Warning: this article contains strong language and homophobic slurs.
Using a hidden camera, there has now been released a video that gives us a glimpse into the homophobia still present in Israel’s capital city.
Two men, Shai and Ophir, walk the streets of Jerusalem as many couples do, holding hands. The response to their existence and casual demonstration of affection yields insults and slurs hurled at the pair.
”You gay sons of bitches!”
”Have you seen faggot and faggot holding hands?”
”Fuck you, you dirty gays!”
By-standers openly gaped, stared, and appeared shocked by Shai and Ophir, who ignored both the comments and the glares.
This so-called boyfriend experiment was conducted by the Israeli news organization Ynet as a social experiment.
This same format has been used prior to gauge reactions to LGBTQ couples. In Moscow, the name calling – “Bitches, holding hands” “Hey gays, there are too much of you now a days” – and sneers ramp up to physical confrontations. The pair remain passive and do their best to ignore the reactions their receiving as ChebuRussia TV films the events.
In Kiev, the experiment was even worse. Bird in Flight Magazine asked Zoryn Kis and Tymur Levchuk to gauge the reactions of Ukrainians to a gay couple showing affection. In this scenario, Kis and Levchuk cuddled on a park bench…until, they were pepper-sprayed and kicked by neo-Nazi youth who declared, during the assault, that “it looks like they’re fucking mistaking this place for America.”
While no physical violence was experienced in the Jerusalem version of the boyfriend experiment, some are now questioning the LGBTQ-friendly image that the country has portrayed.
Last week, Israel also saw an attack at Jerusalem’s Gay Pride parade where six people were stabbed and one, Shira Banki, died from her wounds.
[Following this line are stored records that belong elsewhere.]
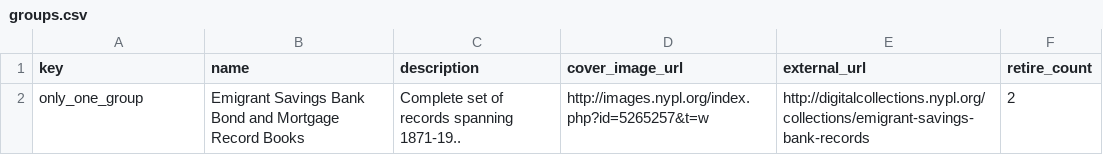
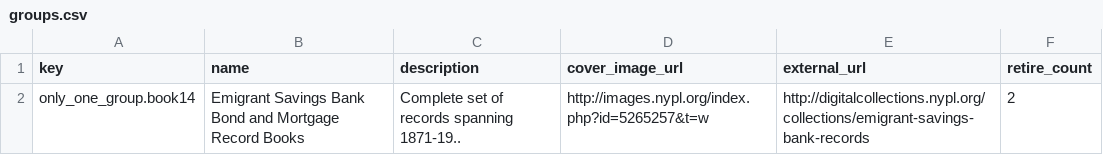
Before and after one commit to zooniverse/scribeAPI, a CSV file: project/emigrant/subjects/groups.csv, drawn as a sheet.

Commit message:
book 14

```diff
--- a/project/emigrant/subjects/groups.csv
+++ b/project/emigrant/subjects/groups.csv
@@ -1,2 +1,2 @@
 key,name,description,cover_image_url,external_url,retire_count
-only_one_group,Emigrant Savings Bank Bond and Mortgage Record Books,Complete set of records spanning 1871-19..,http://images.nypl.org/index.php?id=5265257&t=w,http://digitalcollections.nypl.org/collections/emigrant-savings-bank-records,2
+only_one_group.book14,Emigrant Savings Bank Bond and Mortgage Record Books,Complete set of records spanning 1871-19..,http://images.nypl.org/index.php?id=5265257&t=w,http://digitalcollections.nypl.org/collections/emigrant-savings-bank-records,2
```
Also changed, not shown: 2 other files.
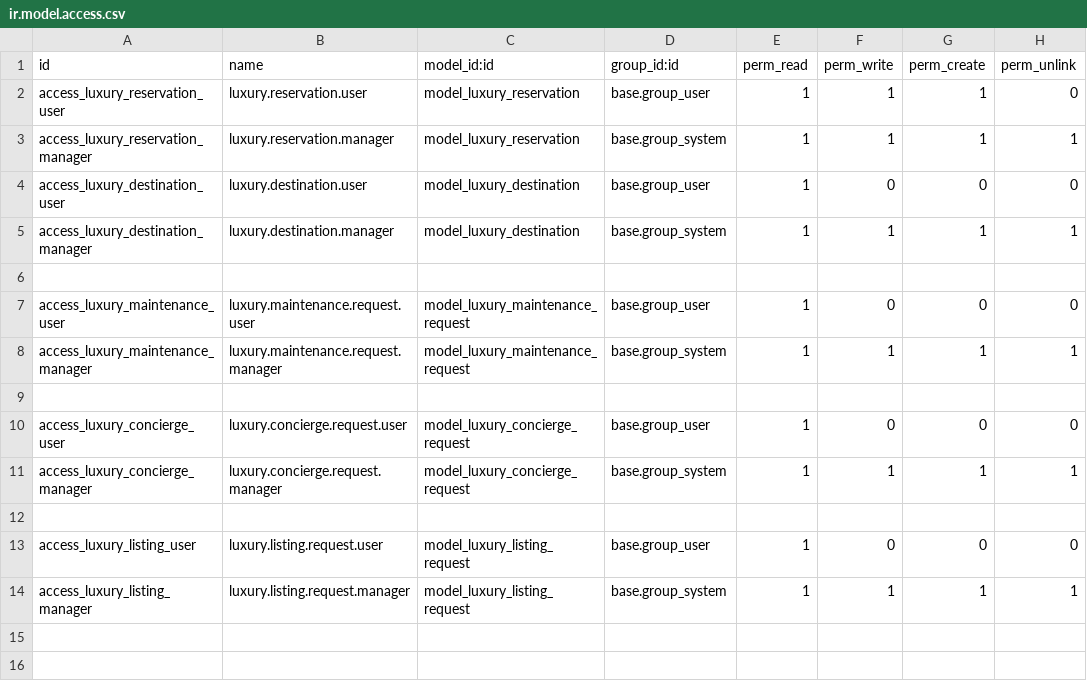
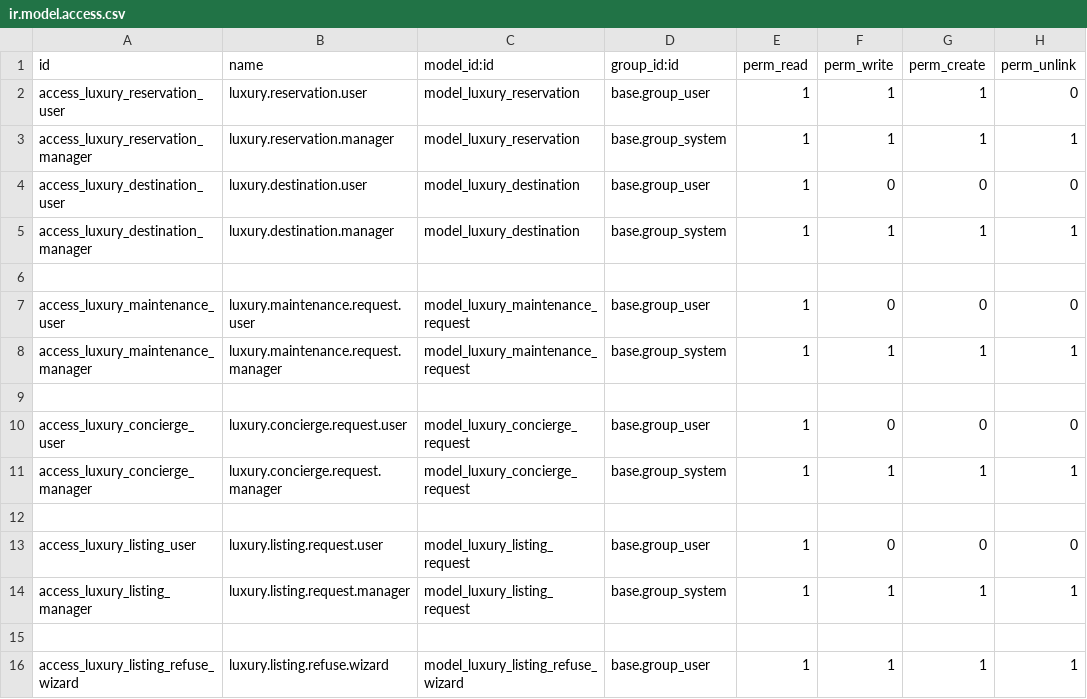
Before and after one commit to exocoms-teams/e-commerce, a CSV file: luxury_services/security/ir.model.access.csv, drawn as a sheet.

```diff
--- a/luxury_services/security/ir.model.access.csv
+++ b/luxury_services/security/ir.model.access.csv
@@ -14 +14,3 @@ access_luxury_listing_user,luxury.listing.request.user,model_luxury_listing_requ
 access_luxury_listing_manager,luxury.listing.request.manager,model_luxury_listing_request,base.group_system,1,1,1,1
+
+access_luxury_listing_refuse_wizard,luxury.listing.refuse.wizard,model_luxury_listing_refuse_wizard,base.group_user,1,1,1,1
```
Also changed, not shown: 12 other files.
Gwen is a writer who has an education degree, a social work background, an extensive knowledge of vegetables, and a devotion to queer revolutionary politics. She lives deep in the woods of Maine with two dogs, a magnificent partner, and an ever-growing collection of plants.